Chances are, if you are alive and breathing right now, you probably watched a few minutes of this year’s Super Bowl. In case you missed it, the Baltimore Ravens beat the San Francisco 49ers, 34-31.
The MVP of the Super Bowl was none other than the embattled Ravens Quarterback Joe Flacco, one of the most polarizing sports figures in Baltimore history. Flacco had a record-tying postseason, throwing 11 touchdowns to zero interceptions, tying the great Joe Montana. Flacco followed up that performance this week by signing a $120.6 contract extension, the richest in NFL history.
Most people will say he doesn’t deserve it. They will look at his regular season stats and fantasy projections and dismiss him as average or above-average. He’s got a unibrow and is awkward and goofy on camera. He is usually quiet and reserved.
All he does is win games.
I’m about to take the “is beer pong a sport” to a whole new level. But at the end of the day, being a great quarterback is a lot like being a great beer pong player.
Bring up the topic of rankings and you will get a vicious debate no matter what the subject. What’s the best album? What’s the best movie? What’s the best food? Who’s the best quarterback? And my favorite: Who’s the best beer pong player?
Let’s take a look at some of the things that make a beer pong player (and quarterback) great:
A pong player has to have some kind of talent. Some people are naturals and need little to no practice at all. Some need to work harder at it, but with a certain amount of practice can shoot just as consistently as others. In comparison, a quarterback in the NFL needs to have the ability as well. Quickness, arm strength, quick decision making, etc.
Too many players are judged solely on stats. Sure, stats are important, but they aren’t the most important. On Day 3 of the World Series of Beer Pong, your 12 satellite victories don’t matter. In the NFL, your regular season passing records don’t matter. The most important stat is wins, not your shooting percentage.

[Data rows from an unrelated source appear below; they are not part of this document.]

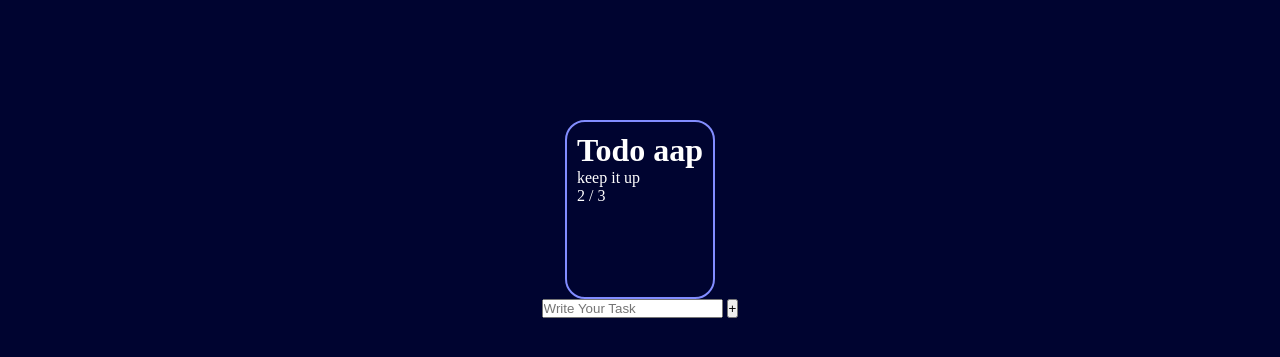
Repository: rajkapoor763-arch/first-work
Page: index.html
An editor plug-in stored every save of this project. The page is shown before and after the next save, followed by the edit.
The browser window is 1280 px wide. The pictures show the whole page.

Above is the page before, as saved 2025-09-15 20:57:47.

After the next save:
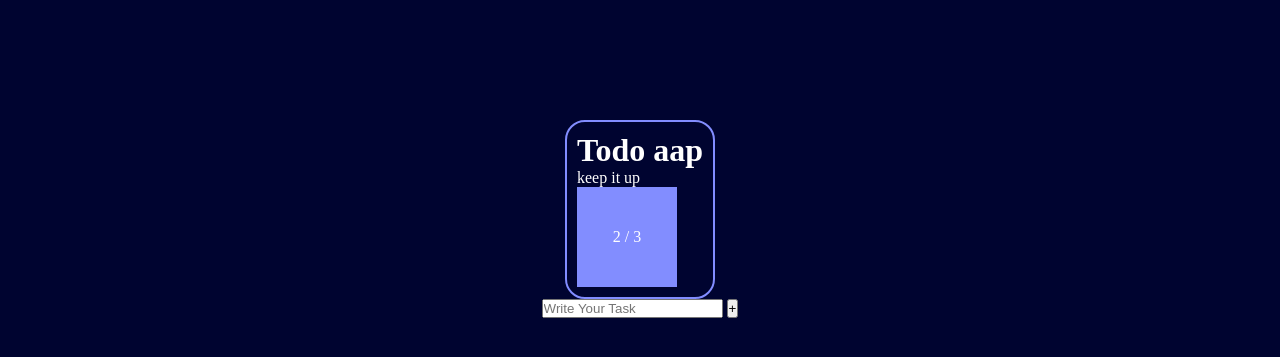
Saved 60 s later.
--- a/style.css
+++ b/style.css
@@ -30,5 +30,8 @@ body{
 #numbers{
     width:100px;
     height:100px;
-    background-color: var(--pink);
+    background-color: var(--purple);
+    display:flex;
+    align-items:center;
+    justify-content:center;s
 }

On the football field, the quarterback needs to have chemistry with his offensive teammates. The offensive line needs to be in sync, the receivers need to be on the same page, and the running back needs to get involved. Knowing where and when to throw the ball is the same as knowing when to take the third shot and who takes the rebuttal. A great player speaks up for the shot when he’s feeling it, and knows when to pass it off when he’s not.
A great beer pong player can silence his opponent by staying focused on his shot. Trash talk and distractions rarely affect top players. In the NFL, a great quarterback drowns out the 12th man.
Great beer pong players and great quarterback have all the intangibles. The great ones know how to step it up for big shots and in big tournaments, just like a great quarterback knows how to win the game with two minutes left and the length of the field to drive. Great players feed off the intensity of the crowd and the magnitude of the game. Great players don’t throw their partners under the bus after poor shooting, or place the blame on the wide receiver that dropped the big pass.
Is there a magic formula that makes a great beer pong player? No. For now, the big money in beer pong comes from playing with someone else. No one is writing checks for $50,000 or $100,000 for singles players. You need a teammate and you need to play like a team. The two most talented players don’t win every time. Teams with character win championships and go far into tournaments. Beer pong is more than how many hundos you shot.
Has Joe Flacco ever played beer pong? I’m not sure, but I bet he’d be pretty damn good.